by Ajai Shukla
Business Standard, 7th Aug 12
The defence ministry’s (MoD’s) revised offset guidelines, which came into effect on August 1st, replace seven years of shifty-eyed policy that raised more questions than answers and slowed the already snail-like pace of defence procurement. The new guidelines suggest that the MoD has listened with at least one ear to a chorus of suggestions from foreign and Indian stakeholders alike. The new rules allow transfer of technology (ToT); introduce multipliers to direct offsets towards MSMEs and the DRDO; allow vendors to discharge their offset liabilities over longer periods; and limit some penalties on vendors who fail to discharge offset obligations.
In forthrightly addressing some of these difficult issues, and in specifying a threefold aim for offsets --- nurturing internationally competitive enterprises; augmenting defence R&D; and developing civil aerospace and internal security --- the policy does well, even if the aim ends up covering too many bases. Another welcome step is the formulation of a Defence Offsets Management Wing (DOMW) under the Department of Defence Production (DDP), which has been made responsible for the post-contract management of all offsets.
But in key respects the new policy falls as short as its predecessors. While pleasing key stakeholders, particularly foreign arms vendors, it has deviated entirely from the aims that the Kelkar Committee --- the intellectual fountainhead of defence offsets --- had envisioned. Offsets were meant to be “direct”, that is connected directly with the equipment with which they were linked. If an offset liability arose from India’s purchase of a transport aircraft, the vendor was to discharge that liability by producing 30% of that aircraft’s components through Indian Offset Partners (IOPs). Over time, and over several offset contracts, India’s aerospace industry would develop into a technologically enabled eco-system that would support indigenous development of the next generation of aircraft (or shipping, or guns, or tanks, as the case might be).
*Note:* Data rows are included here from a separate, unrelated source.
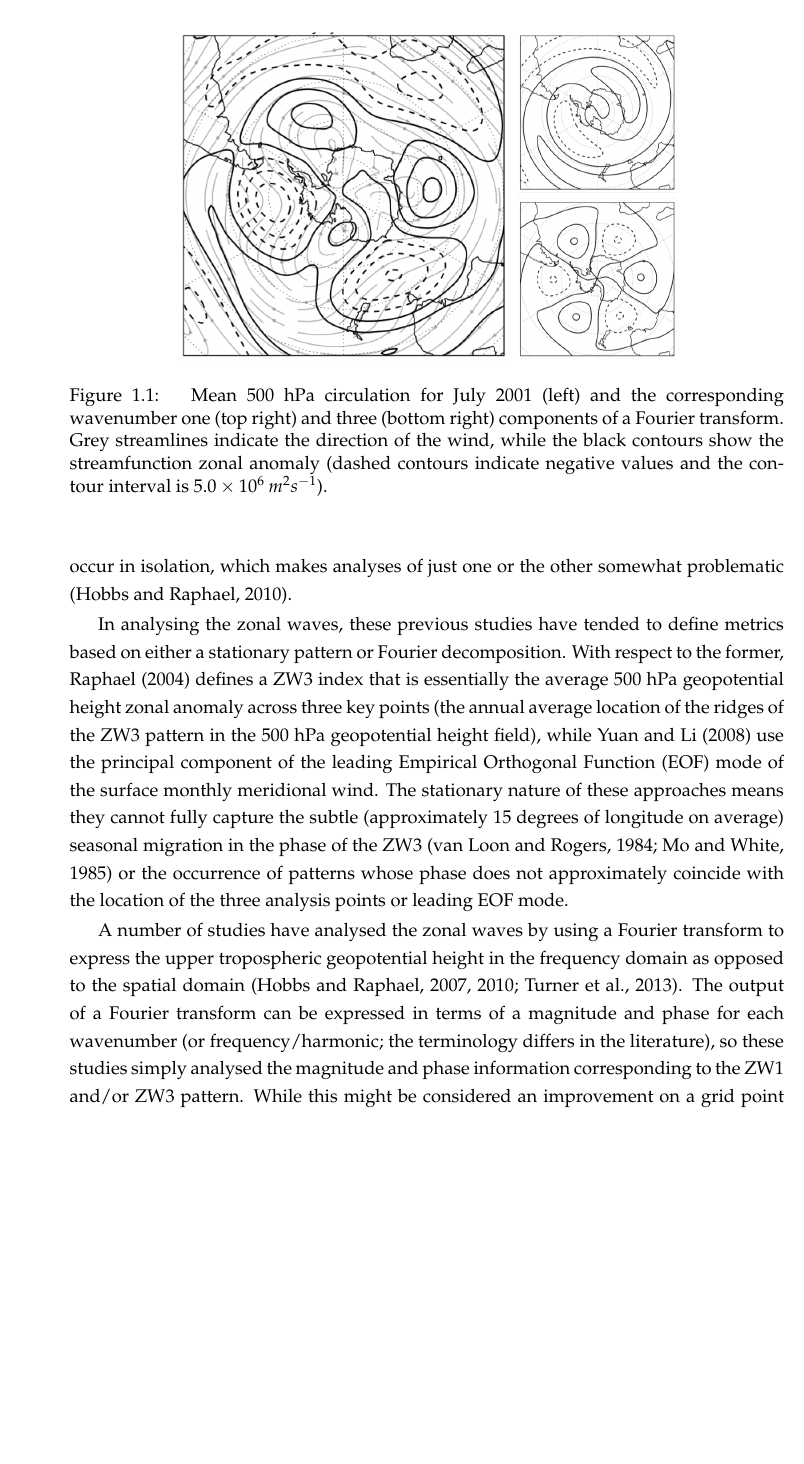
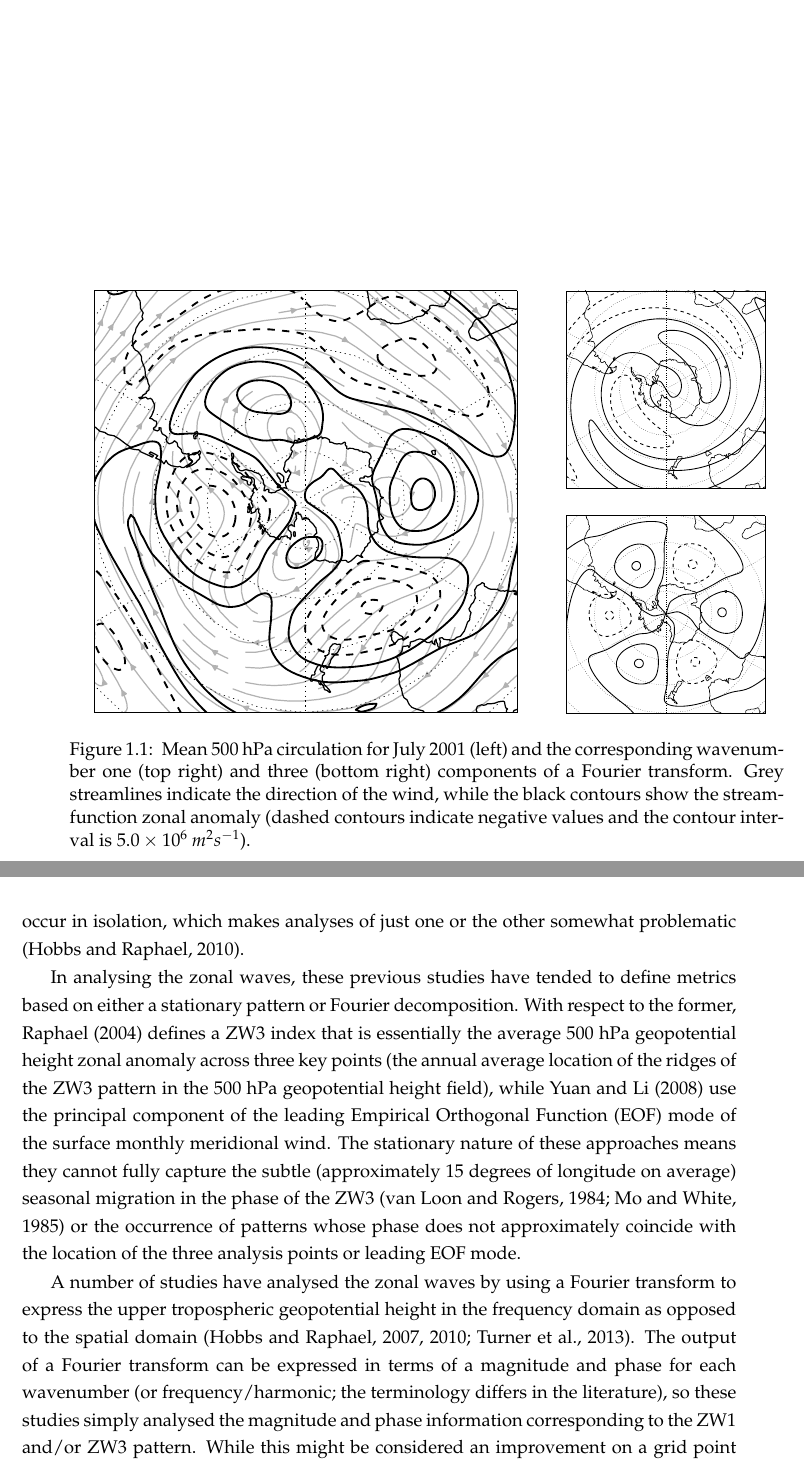
Before and after one commit to DamienIrving/thesis, a LaTeX thesis (manuscript.tex, which reads chapter-introduction.tex, user-defined.tex): part of page 17 of 91 before the commit and two parts of pages 17 and 18 of 93 after it, the two joined at a grey line, cut so that both start at the same text, the shorter picture padded with empty space. Compiled offline with pdfLaTeX.

Commit message:
ZW example now eps

```diff
--- a/chapter-introduction.tex
+++ b/chapter-introduction.tex
@@ -16,12 +16,20 @@ Despite the fundamental role that the zonal waves and PSA pattern play in the SH
 It was \citet{vanLoon1972} who first characterised SH planetary wave activity as the superposition of two zonally-oriented, quasi-stationary waveforms of wavenumber one and wavenumber three (e.g. Figure \ref{fig:zw_example}). Since that landmark study, the ZW1 and ZW3 patterns have been identified as dominant features of the mid-latitude circulation on daily \citep[e.g.][]{Kidson1988}, seasonal \citep[e.g.][]{Mo1985} and interannual \citep[e.g.][]{Karoly1989} timescales. Corresponding metrics and climatologies have been developed \citep{Raphael2004,Hobbs2007} and their relationship with circulation features including the Amundsen Sea Low \citep[ASL;][]{Turner2013} and two prominent quasi-stationary anticyclones in the sub-Antarctic western hemisphere \citep{Hobbs2010} have been investigated.
 
 \begin{figure}
-\begin{center}
-\includegraphics[width=0.7\columnwidth]{figures/zonalwaves/zw_example.png}
+\centering
+\begin{subfigure}[c]{0.617\textwidth}
+\includegraphics[width=\textwidth]{figures/zonalwaves/example-sf-wind_2001-07-16.eps}
+\end{subfigure}\qquad
+\begin{subfigure}[c]{0.289\textwidth}
+\includegraphics[width=\textwidth]{figures/zonalwaves/example-wave1-sf-zonal-anom_2001-07-16.eps}
+
+\vspace{2ex}
+
+\includegraphics[width=\textwidth]{figures/zonalwaves/example-wave3-sf-zonal-anom_2001-07-16.eps}
+\end{subfigure}
 \caption[Mean 500 hPa circulation for July 2001 and the corresponding wavenumber one and three components of a Fourier transform]{\label{fig:zw_example}
 Mean 500 hPa circulation for July 2001 (left) and the corresponding wavenumber one (top right) and three (bottom right) components of a Fourier transform. Grey streamlines indicate the direction of the wind, while the black contours show the streamfunction zonal anomaly (dashed contours indicate negative values and the contour interval is $5.0 \times 10^6 \: m^2 s^{-1}$).%
 }
-\end{center}
 \end{figure}
 
 
--- a/user-defined.tex
+++ b/user-defined.tex
@@ -6,6 +6,7 @@
 \usepackage{enumerate}
 \usepackage[capitalise]{cleveref}
 
+\usepackage{subcaption}
 
 % Feature boxes
 % Could change p to H to force the location
```
Also changed, not shown: figures/zonalwaves/example-sf-wind_2001-07-16.eps (added), figures/zonalwaves/example-wave1-sf-zonal-anom_2001-07-16.eps (added), figures/zonalwaves/example-wave3-sf-zonal-anom_2001-07-16.eps (added), figures/zonalwaves/zw_example.png (deleted), 3 other files.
But “direct” offsets were undermined from the start. The Defence Procurement Policy of 2005 (DPP-2005) and its successor, DPP-2006, permitted vendors to discharge their offset obligations anywhere in the defence sector. Then DPP-2008 did away with the requirement for the Indian offset partner to have a defence production licence. Finally DPP-2011 expanded offsets to the civil aviation and internal security sectors.
South Block was carrying out these dilutions under pressure from global arms vendors, who came together to present the MoD with briefings, memoranda and documents detailing “international best practices” that made out a systematic case against offsets. This was hardly surprising. Foreign vendors find it cumbersome to deviate from an established vendor base and production line, and to start buying 30% of a weapons system from an entirely new set of suppliers. Developing these new vendors comes with a cost, usually about 5% of the total contract cost. And so a sophisticated whisper campaign from the vendor camp began putting out the notion that direct offsets carry a heavy price that is naturally passed on to the buyer.
The vendors also deployed a second argument, which is actually the same argument packaged differently! They allege, “Indian industry is not capable of absorbing the heavy flow of offsets.” This goes without saying! If Indian defence industry were that developed, there would be no need for an offset policy. Developing offset partners and providing them with the capabilities is what the foreign vendor must be prepared to do, and for what the Indian government is paying a 5% premium.
The global vendors’ next objection is that Indian defence industry is so primitive that it simply isn’t possible to develop offset partners to the level where they can dovetail into an international supply chain. But that argument is hard to sustain when the Indian automotive parts industry has dovetailed so successfully into international supply chains.
Sadly, the MoD’s Acquisition Wing bought into these arguments from the outset, egged on by the armed forces. They have regarded offsets as a hurdle to quick procurement, and have used the arguments trotted out by the foreign arms lobbies to effectively scupper direct offsets. Instead, as Lockheed Martin was allowed to do in its offset contract linked to the C-130J aircraft sale, rules were flagrantly violated to permit the company to supply training simulators as offsets.
Offsets were never meant to be conduits for the supply of training simulators, or maintenance infrastructure, or even technology. Defence contracts worldwide provide for crew training, and for the maintenance, spares and overhaul of the weapon system being bought. Nor is there a need for technology to be obtained as an offset. As is evident from India’s insistence on advanced radar technology as a pre-requisite for vendors to participate in its recent multi-billion dollar fighter aircraft tender, high technology is best obtained as a part of the main contract.
Instead, offsets should be used directly to create manufacturing capabilities within the country, and thus creating the infrastructure that is needed to back India’s ambitious weapons programmes like the DRDO’s nuclear submarine and missile programmes; and HAL’s helicopter and fifth generation fighter programmes. Direct offsets also raise technological awareness levels, provide employment and increase exports. Offsets can create customers for Indian defence products. The MoD must snap out of the thrall of the arms lobbies and write policy for the country’s rising defence industry.